Not only the authors of the Federalist Papers (Madison, Hamilton and Jay), but virtually all of our nation's founders, held to this view. And so strong was this belief among the people at large that they insisted upon a Bill of Rights, which concludes with the 10th amendment, recapitulating this all-important principle. It states:
The powers not delegated to the United States by the Constitution, nor prohibited by it to the States, are reserved to the States respectively, or to the people.
And what are the States to do, when the federal government exceeds its delegated powers, as it so frequently does, and tramples the reserved powers of the States and the people? It would seem, from the monitories of the Founders, that among the courses of action they approve are "interpositions" by State legislators, such as the nullification effort aimed at Obamacare.
Mr. Hamilton, writing in Federalist No. 26, places hope in "the State legislatures, who will always be not only vigilant but suspicious and jealous guardians of the rights of the citizens against encroachments from the federal government, will constantly have their attention awake to the conduct of the national rulers, and will be ready enough, if any thing improper appears, to sound the alarm to the people, and not only to be the VOICE, but, if necessary, the ARM of their discontent." (Emphasis in the original.)
Thomas Jefferson asserted that "the government created by this compact [the Constitution] was not made the exclusive or final judge of the extent of the powers delegated to itself." Moreover, he wrote, in his draft of the Kentucky Resolutions, that "Where powers are assumed which have not been delegated, a nullification of the act is the rightful remedy."
This is the Constitutional remedy that Idaho State legislators, such as Barbieri, Boyle, Pearce, Vick and Nuxoll are attempting to apply.
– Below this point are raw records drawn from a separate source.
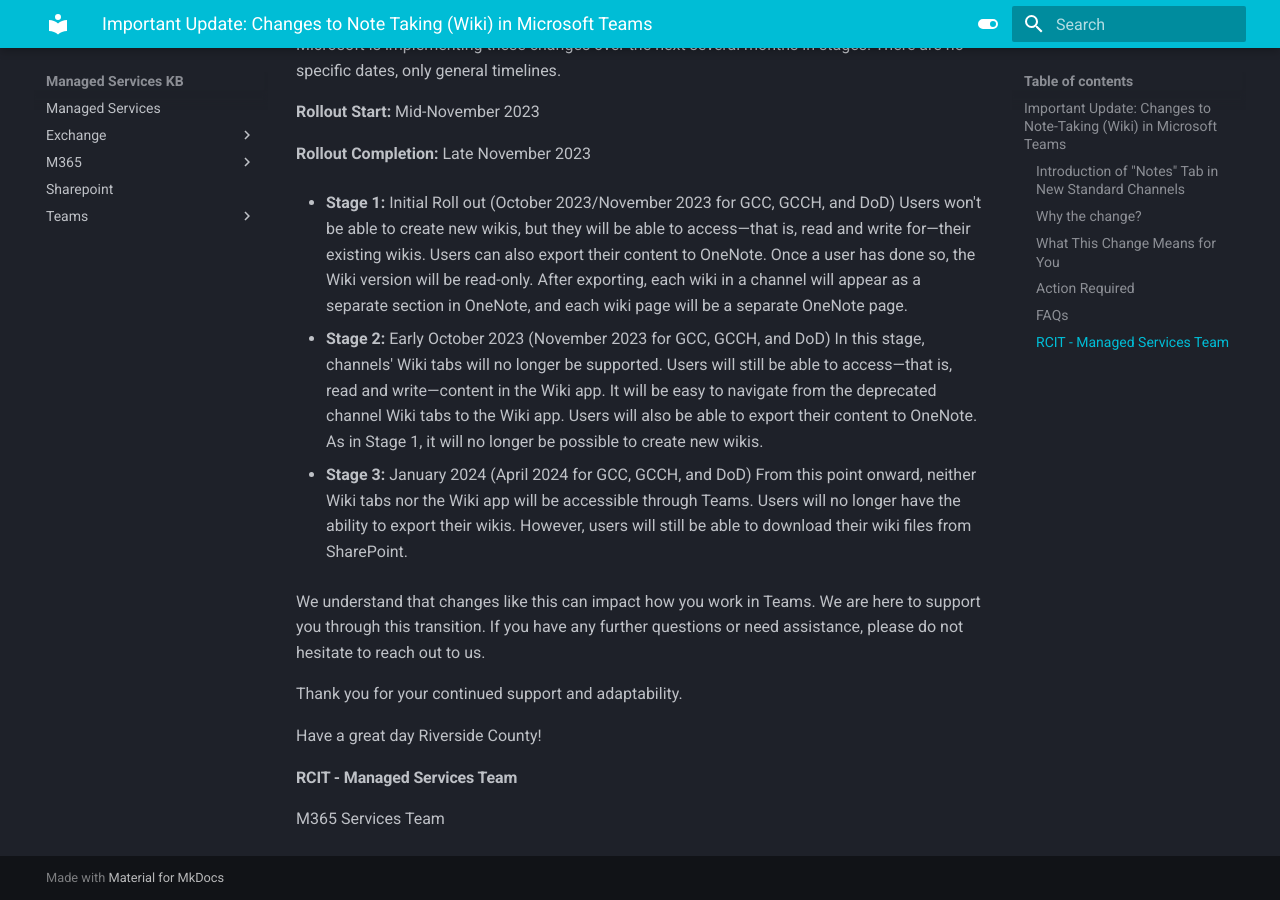
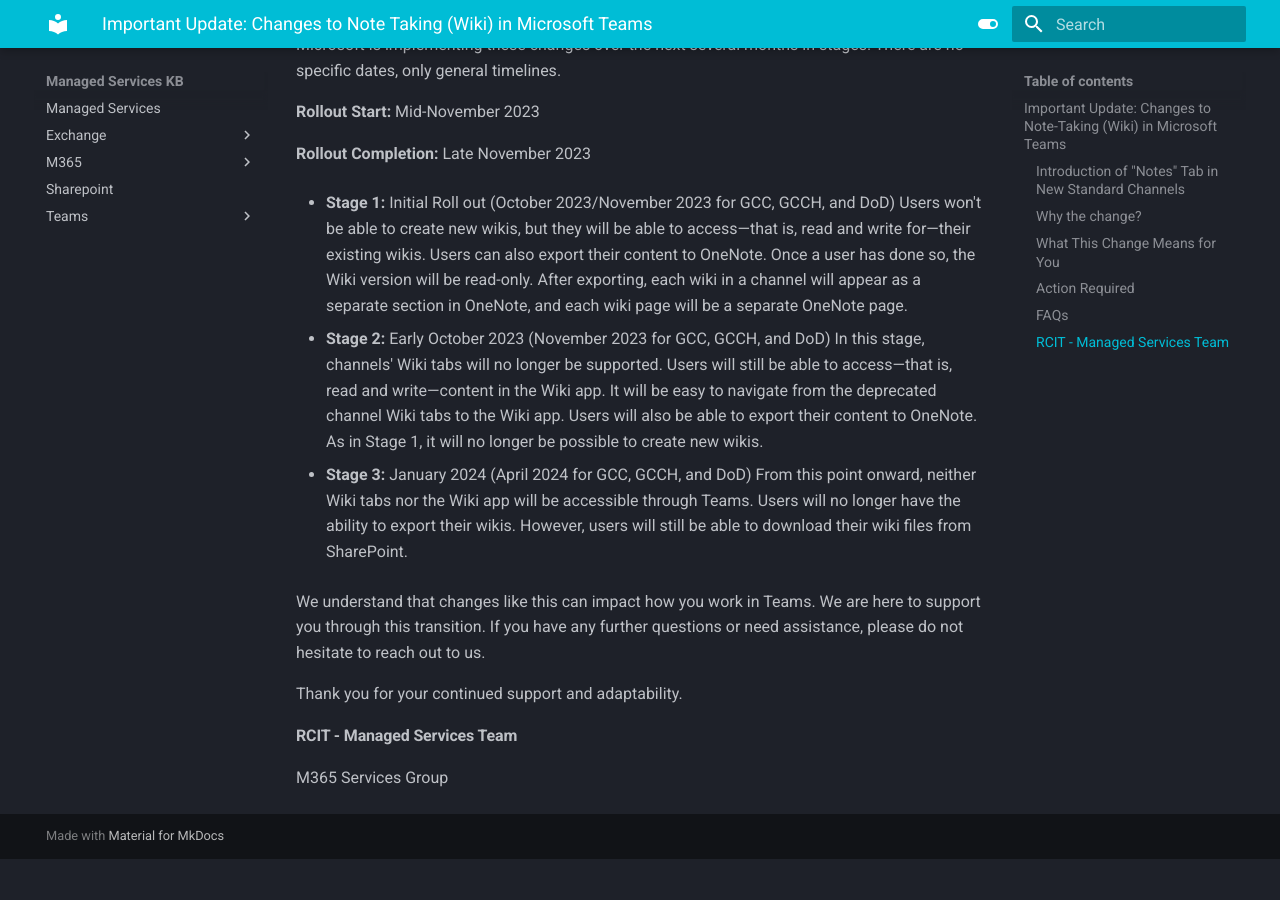
Before and after one commit to gpegues/MKDocs_Dev, an MkDocs documentation site: the page built from docs/EnterpriseNotifications/Important Update: Changes to Note-Taking (Wiki) in Microsoft Teams.md, in a window 1280 px wide and 900 px high, scrolled down 1411 px. Built offline with MkDocs 1.6.1 and Material for MkDocs 9.7.7, drawn with Linux system fonts in a browser that asks for light colours; after the commit the page ends 2270 px from its top, so only the background shows below that.

Commit message:
Update Important Update: Changes to Note-Taking (Wiki) in Microsoft Teams.md

```diff
--- a/docs/EnterpriseNotifications/Important Update: Changes to Note-Taking (Wiki) in Microsoft Teams.md
+++ b/docs/EnterpriseNotifications/Important Update: Changes to Note-Taking (Wiki) in Microsoft Teams.md
@@ -56,7 +56,6 @@
 
 Thank you for your continued support and adaptability.
 
-Have a great day Riverside County!
 
 #### RCIT - Managed Services Team
-M365 Services Team
+M365 Services Group
```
It would seem evident that they are not frivolously attempting to block a law with which they merely personally disagree, but one that manifestly exceeds the delegated powers enumerated in the Constitution and clearly violates both the letter and the spirit of the 10th Amendment.
Assistant Chief Deputy Attorney General Kane's opinion to the contrary notwithstanding, the nullification proponents are in good constitutional company. Madison, Hamilton, and Jefferson may be considered by certain sophisticates to be irrelevant voices from the "dusty annals of American history," but most Americans will probably place greater trust in the opinions of these esteemed Founders than in the self-serving claims of current politicians, judges, journalists, and so-called "legal scholars."
Thumbnail photo at top: Idaho State Senator Monty Pearce